Men Are Threatening to Boycott Gillette Over #MeToo Ad Calling On Them to Be Their 'Best'

A new Gillette ad challenging men to be "the best" they can be by combating toxic masculinity and setting a good example for young boys received widespread praise online—as well as a backlash.

The ad, which transformed the razor brand's slogan "The Best a Man Can Get" to "The Best Men Can Be," called on men to take responsibility in addressing issues of sexism, sexual harassment and assault and bullying in society.

Related: Rebecca Solnit, author and activist who saw #MeToo coming, calls for "revolution in masculinity"

"Bullying.
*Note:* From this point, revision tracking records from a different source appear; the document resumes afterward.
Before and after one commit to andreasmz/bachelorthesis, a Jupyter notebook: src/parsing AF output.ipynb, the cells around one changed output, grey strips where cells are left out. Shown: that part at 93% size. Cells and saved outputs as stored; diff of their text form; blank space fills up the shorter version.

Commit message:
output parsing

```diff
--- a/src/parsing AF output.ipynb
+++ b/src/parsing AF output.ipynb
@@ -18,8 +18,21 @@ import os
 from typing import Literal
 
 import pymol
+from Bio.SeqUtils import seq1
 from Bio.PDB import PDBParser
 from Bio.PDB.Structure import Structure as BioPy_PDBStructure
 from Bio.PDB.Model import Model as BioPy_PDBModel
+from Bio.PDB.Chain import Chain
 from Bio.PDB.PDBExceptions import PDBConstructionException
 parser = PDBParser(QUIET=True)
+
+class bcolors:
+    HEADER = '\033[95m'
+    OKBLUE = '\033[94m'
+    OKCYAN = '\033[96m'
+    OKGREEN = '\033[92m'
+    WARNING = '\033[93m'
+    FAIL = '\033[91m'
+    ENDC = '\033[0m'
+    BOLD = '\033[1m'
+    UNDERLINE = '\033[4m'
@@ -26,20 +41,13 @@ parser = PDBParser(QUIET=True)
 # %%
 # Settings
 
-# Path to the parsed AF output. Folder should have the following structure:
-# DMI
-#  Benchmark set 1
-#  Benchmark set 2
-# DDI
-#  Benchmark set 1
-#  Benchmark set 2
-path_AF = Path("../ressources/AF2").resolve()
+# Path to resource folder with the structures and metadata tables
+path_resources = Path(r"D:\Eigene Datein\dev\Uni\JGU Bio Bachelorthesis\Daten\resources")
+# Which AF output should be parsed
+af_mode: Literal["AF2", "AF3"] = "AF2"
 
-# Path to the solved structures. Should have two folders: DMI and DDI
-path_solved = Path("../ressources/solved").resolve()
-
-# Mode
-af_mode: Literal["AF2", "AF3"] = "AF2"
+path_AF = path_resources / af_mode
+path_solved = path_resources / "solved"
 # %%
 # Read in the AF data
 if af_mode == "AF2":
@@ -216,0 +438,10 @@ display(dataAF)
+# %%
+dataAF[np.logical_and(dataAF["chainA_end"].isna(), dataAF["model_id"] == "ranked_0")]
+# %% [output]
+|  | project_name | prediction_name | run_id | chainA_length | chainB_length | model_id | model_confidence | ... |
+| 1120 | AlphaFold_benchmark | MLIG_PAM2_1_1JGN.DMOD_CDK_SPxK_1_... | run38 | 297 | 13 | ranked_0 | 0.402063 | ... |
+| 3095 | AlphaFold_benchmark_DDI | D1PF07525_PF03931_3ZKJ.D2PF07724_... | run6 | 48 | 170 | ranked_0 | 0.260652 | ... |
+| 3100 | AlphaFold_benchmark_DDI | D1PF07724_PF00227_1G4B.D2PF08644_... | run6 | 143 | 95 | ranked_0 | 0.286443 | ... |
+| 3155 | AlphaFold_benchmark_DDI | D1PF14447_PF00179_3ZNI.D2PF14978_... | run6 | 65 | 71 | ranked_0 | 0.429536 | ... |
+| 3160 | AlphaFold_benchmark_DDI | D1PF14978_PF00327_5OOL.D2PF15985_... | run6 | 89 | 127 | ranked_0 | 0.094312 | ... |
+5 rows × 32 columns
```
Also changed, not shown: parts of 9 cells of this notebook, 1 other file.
The #MeToo movement against sexual harassment. Toxic masculinity. Is this the best a man can get? Is it?" the ad asked, before showing a montage of scenes depicting cyberbullying, sexual harassment and mansplaining in the boardroom.

"You can't hide from it. It's been going on far too long...making the same excuses," the voiceover said as a scene showed a group of men calling out, "Boys will be boys," followed by footage of two children wrestling on the ground and raising doubt over how the phrase perpetuates sexist stereotypes.

But, in the wake of the #MeToo movement, the ad suggested, "Something has finally changed and there will be no going back...because we, we believe in the best of men."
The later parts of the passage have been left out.